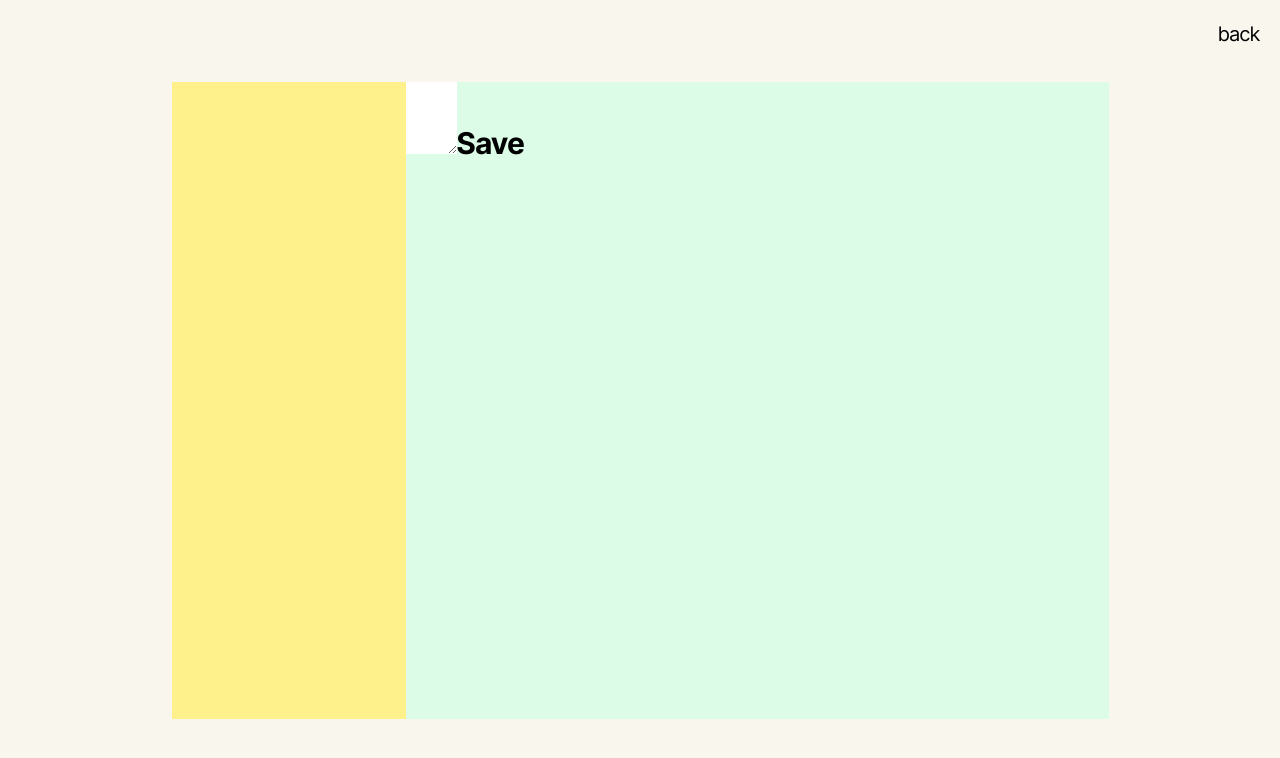
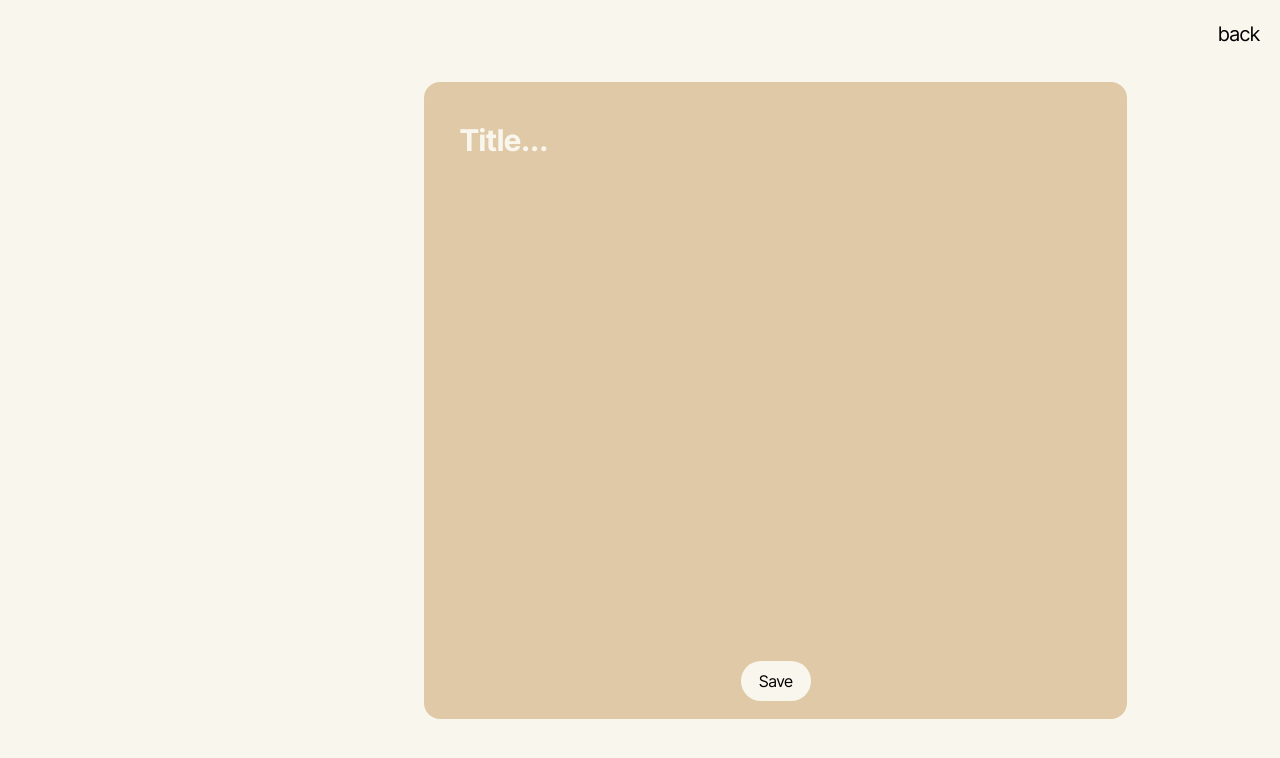
Before and after one commit to justinsiek/planner, a React (Vite) app: page /notes in a window 1280 px wide. Shown: the top 758 px of the page. Built offline with nearby package versions, Linux system fonts and the light colour scheme.

Commit message:
added general text area for notes
Co-authored-by: pandyrew <pandyrew@users.noreply.github.com>

```diff
--- a/src/Notes.jsx
+++ b/src/Notes.jsx
@@ -2,34 +2,35 @@ import React from 'react'
 import { useState } from 'react'
 
 export default function Notes() {
-    const [text, setText] = useState('')
+    const [title, setTitle] = useState('')
     const [notes, setNotes] = useState([])
 
-    const handleChange = (event) => {
-        setText(event.target.value)
+    const handleTitleChange = (event) => {
+        setTitle(event.target.value)
     }
 
     const handleSaveClick = () => {
-        setNotes([...notes, text])
+        setNotes([...notes, title])
     }
 
     return (
         <>
-            <div className="relative text-3xl font-bold h-[637px] w-[937px] bg-red-100">
-                <div className='absolute w-[25%] h-full bg-yellow-200'>
-
-                </div>
-
-                <div className='absolute left-[25%]  w-[75%] h-full bg-green-100'>
-                    <textarea name="" id="" cols="2"
-                    rows="2"
-                    onChange={handleChange}></textarea>
-                    <button className="" onClick={handleSaveClick}>Save</button>
-                    <div className='flex'>
+            <div className="relative h-[637px] w-[937px]">
+                <div className='absolute w-[25%] h-full rounded-2xl outline-offset-2'>
+                    <div className='flex flex-col'>
                         {notes.map((note, index) => (
                             <Note key={index} content={note} />
                         ))}
                     </div>
+                </div>
+
+                <div className='absolute flex flex-col ml-[27%] justify-center items-center w-[75%] h-full bg-[#E0C9A6] rounded-2xl'>
+                    <input name="" id=""
+                    className=' mx-8 w-[90%] h-[80px] text-3xl font-bold outline-none resize-none bg-transparent text-bone placeholder-bone' placeholder='Title...'
+                    onChange={handleTitleChange} maxLength={38}></input>
+                    <textarea name="" id="" cols="30" rows="10" className='bg-transparent w-[90%] h-[73%] text-md outline-none resize-none text-bone'></textarea>
+                    <div className="w-[70px] h-[40px] bg-bone flex items-center justify-center mt-4 rounded-full cursor-pointer" onClick={handleSaveClick}>Save</div>
+
                 </div>
             </div>
         </>
@@ -37,8 +38,8 @@ export default function Notes() {
 
 function Note({ content }) {
         return (
-            <div className="w-[300px] h-[300px] bg-blue-100 rounded-2xl flex justify-center items-center">
-                <p>{content}</p>
+            <div className="w-full h-[80px] bg-[#CAB18B] rounded-2xl flex justify-center items-center mb-1 p-2 text-center">
+                <p className="break-words">{content}</p>
             </div>
         )
     }
```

**EXERCISE DESCRIPTION**
Go through the records above and return every line that holds the string "const".

**YOUR SOLUTION**
-    const [text, setText] = useState('')
+    const [title, setTitle] = useState('')
     const [notes, setNotes] = useState([])
-    const handleChange = (event) => {
+    const handleTitleChange = (event) => {
     const handleSaveClick = () => {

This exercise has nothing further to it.